*** Begin section ***

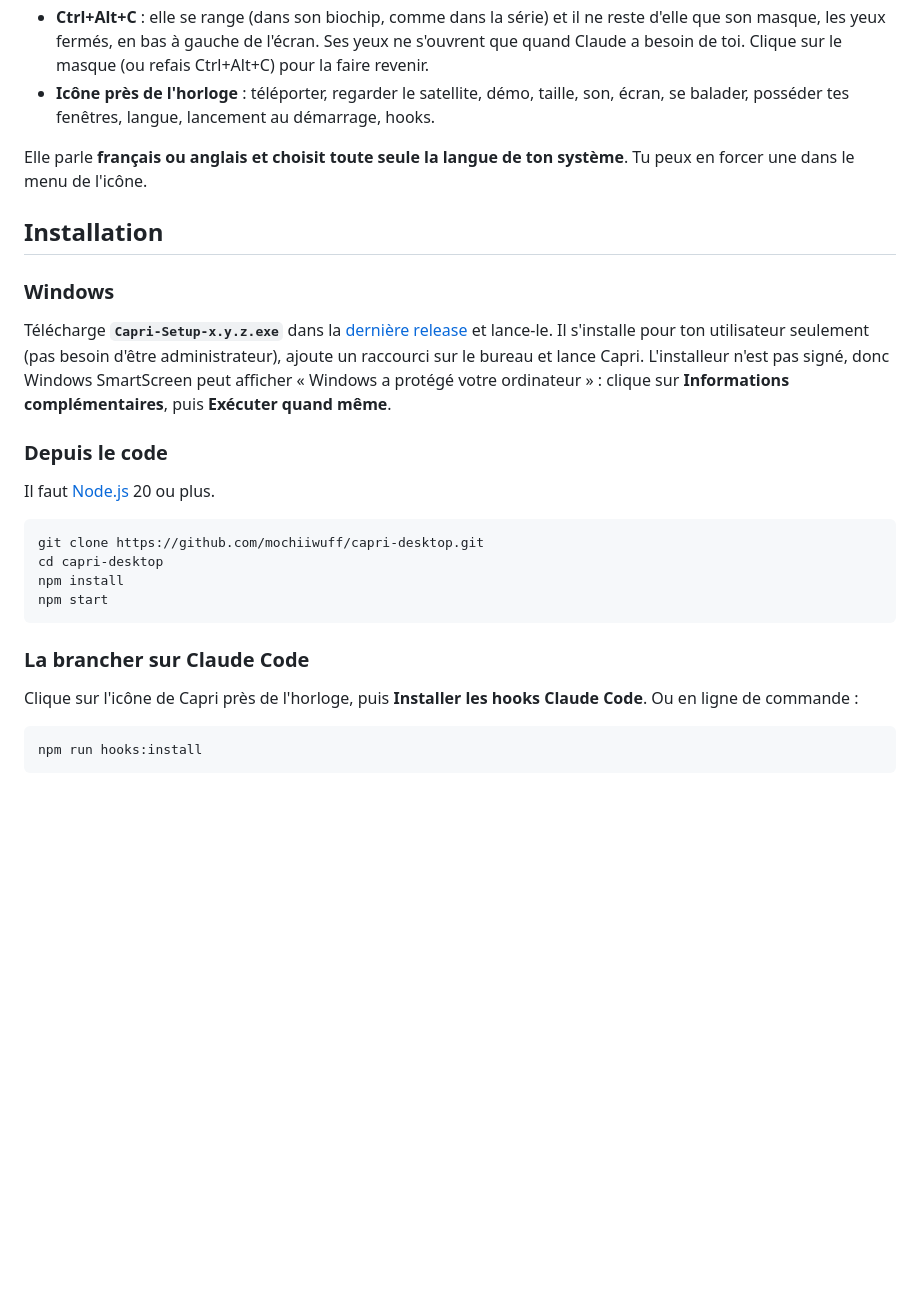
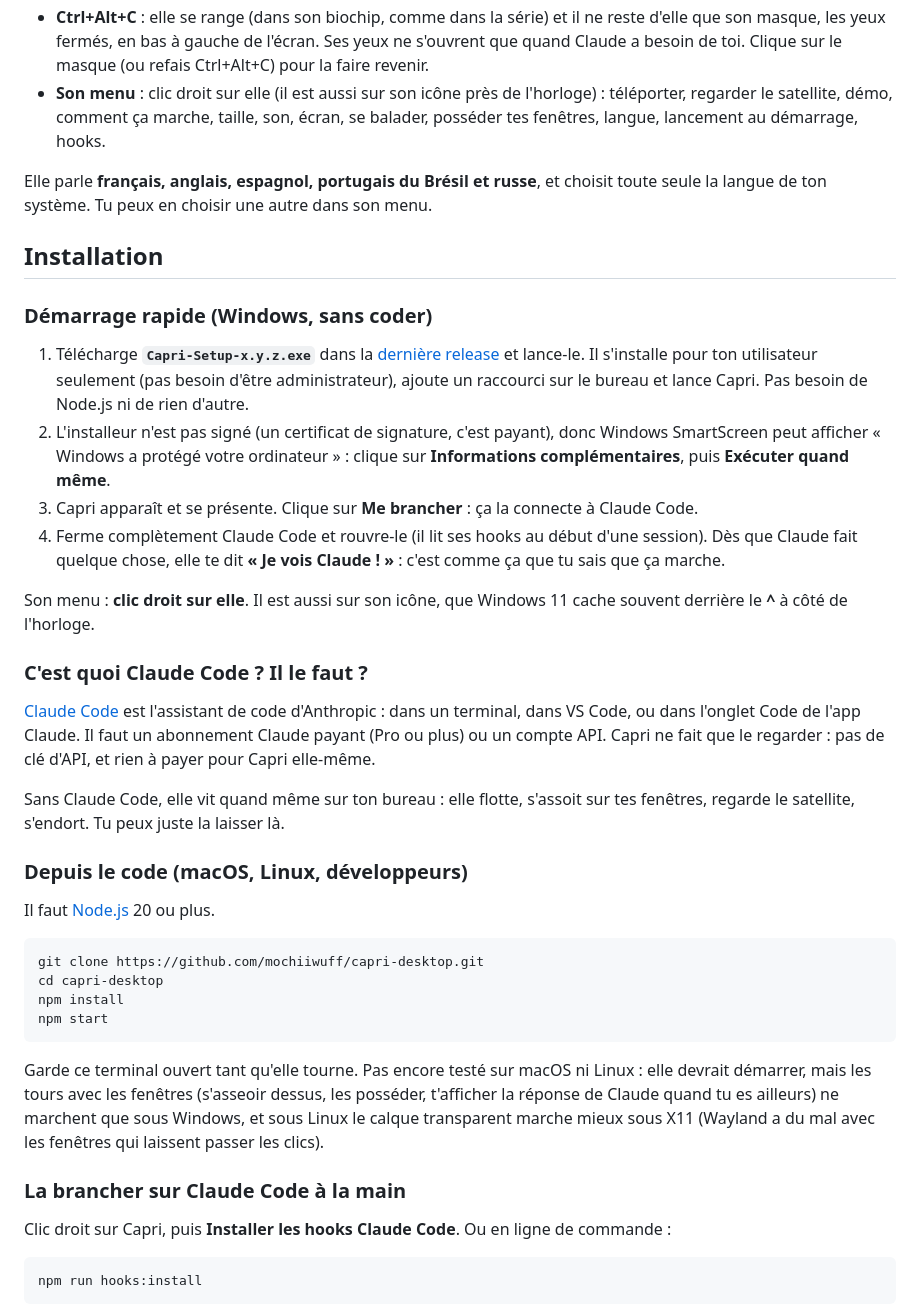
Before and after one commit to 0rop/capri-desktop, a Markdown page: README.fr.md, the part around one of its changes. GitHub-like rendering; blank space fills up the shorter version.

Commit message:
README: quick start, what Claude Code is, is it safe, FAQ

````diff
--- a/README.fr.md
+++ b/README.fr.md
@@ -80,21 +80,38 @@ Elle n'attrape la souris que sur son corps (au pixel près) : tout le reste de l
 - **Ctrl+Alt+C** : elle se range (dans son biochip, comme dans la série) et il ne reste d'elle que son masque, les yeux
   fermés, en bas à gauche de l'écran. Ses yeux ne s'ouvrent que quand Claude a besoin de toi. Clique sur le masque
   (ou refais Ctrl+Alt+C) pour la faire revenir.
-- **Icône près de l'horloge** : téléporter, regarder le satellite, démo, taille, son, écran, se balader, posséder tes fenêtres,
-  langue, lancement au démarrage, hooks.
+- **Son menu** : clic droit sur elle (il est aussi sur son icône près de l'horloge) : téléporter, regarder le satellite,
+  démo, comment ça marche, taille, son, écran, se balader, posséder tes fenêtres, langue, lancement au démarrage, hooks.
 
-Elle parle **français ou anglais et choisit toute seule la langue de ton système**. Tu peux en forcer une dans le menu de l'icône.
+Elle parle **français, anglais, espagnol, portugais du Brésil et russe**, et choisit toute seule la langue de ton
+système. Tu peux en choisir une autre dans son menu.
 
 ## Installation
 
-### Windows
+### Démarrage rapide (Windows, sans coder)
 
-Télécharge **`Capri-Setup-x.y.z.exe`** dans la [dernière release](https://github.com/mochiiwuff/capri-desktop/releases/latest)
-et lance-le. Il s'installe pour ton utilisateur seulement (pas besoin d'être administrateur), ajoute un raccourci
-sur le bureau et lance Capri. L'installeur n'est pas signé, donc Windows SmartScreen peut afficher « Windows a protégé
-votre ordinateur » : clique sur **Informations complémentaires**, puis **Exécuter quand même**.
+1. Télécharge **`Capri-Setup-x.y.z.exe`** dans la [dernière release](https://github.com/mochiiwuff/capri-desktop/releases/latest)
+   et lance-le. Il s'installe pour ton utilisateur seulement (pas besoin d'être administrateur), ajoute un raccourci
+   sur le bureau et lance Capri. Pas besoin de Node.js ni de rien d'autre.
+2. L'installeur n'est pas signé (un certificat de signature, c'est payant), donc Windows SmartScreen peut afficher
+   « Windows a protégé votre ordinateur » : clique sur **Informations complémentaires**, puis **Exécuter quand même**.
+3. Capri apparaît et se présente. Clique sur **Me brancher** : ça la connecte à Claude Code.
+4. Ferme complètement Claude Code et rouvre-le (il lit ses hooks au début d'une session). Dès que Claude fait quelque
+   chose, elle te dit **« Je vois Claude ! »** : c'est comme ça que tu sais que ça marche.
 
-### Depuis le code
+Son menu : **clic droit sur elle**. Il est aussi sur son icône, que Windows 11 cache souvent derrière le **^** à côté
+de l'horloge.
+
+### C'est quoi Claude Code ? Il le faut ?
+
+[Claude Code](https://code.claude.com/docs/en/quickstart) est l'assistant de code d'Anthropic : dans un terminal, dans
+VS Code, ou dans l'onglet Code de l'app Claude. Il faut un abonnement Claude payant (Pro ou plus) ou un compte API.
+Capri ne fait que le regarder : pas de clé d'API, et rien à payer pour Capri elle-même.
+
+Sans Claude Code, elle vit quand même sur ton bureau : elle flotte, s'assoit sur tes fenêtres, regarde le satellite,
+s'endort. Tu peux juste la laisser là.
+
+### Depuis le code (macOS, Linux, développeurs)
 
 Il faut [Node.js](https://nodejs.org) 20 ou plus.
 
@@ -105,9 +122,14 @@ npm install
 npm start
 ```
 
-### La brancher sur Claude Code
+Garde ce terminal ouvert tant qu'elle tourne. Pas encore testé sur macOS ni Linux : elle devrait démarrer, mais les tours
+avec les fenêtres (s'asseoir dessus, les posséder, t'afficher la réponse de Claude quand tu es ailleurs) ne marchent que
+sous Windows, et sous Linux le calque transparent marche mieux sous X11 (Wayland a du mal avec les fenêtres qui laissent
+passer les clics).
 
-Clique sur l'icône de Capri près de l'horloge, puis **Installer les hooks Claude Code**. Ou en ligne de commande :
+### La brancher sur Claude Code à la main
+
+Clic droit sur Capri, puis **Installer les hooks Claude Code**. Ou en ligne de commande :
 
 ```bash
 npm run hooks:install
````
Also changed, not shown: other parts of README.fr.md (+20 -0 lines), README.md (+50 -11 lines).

*** End section ***

> **Task requirements**: The word to look for is "https"; copy out every line of the entries that holds it.

> **Solution**:
-Télécharge **`Capri-Setup-x.y.z.exe`** dans la [dernière release](https://github.com/mochiiwuff/capri-desktop/releases/latest)
+1. Télécharge **`Capri-Setup-x.y.z.exe`** dans la [dernière release](https://github.com/mochiiwuff/capri-desktop/releases/latest)
+[Claude Code](https://code.claude.com/docs/en/quickstart) est l'assistant de code d'Anthropic : dans un terminal, dans
 Il faut [Node.js](https://nodejs.org) 20 ou plus.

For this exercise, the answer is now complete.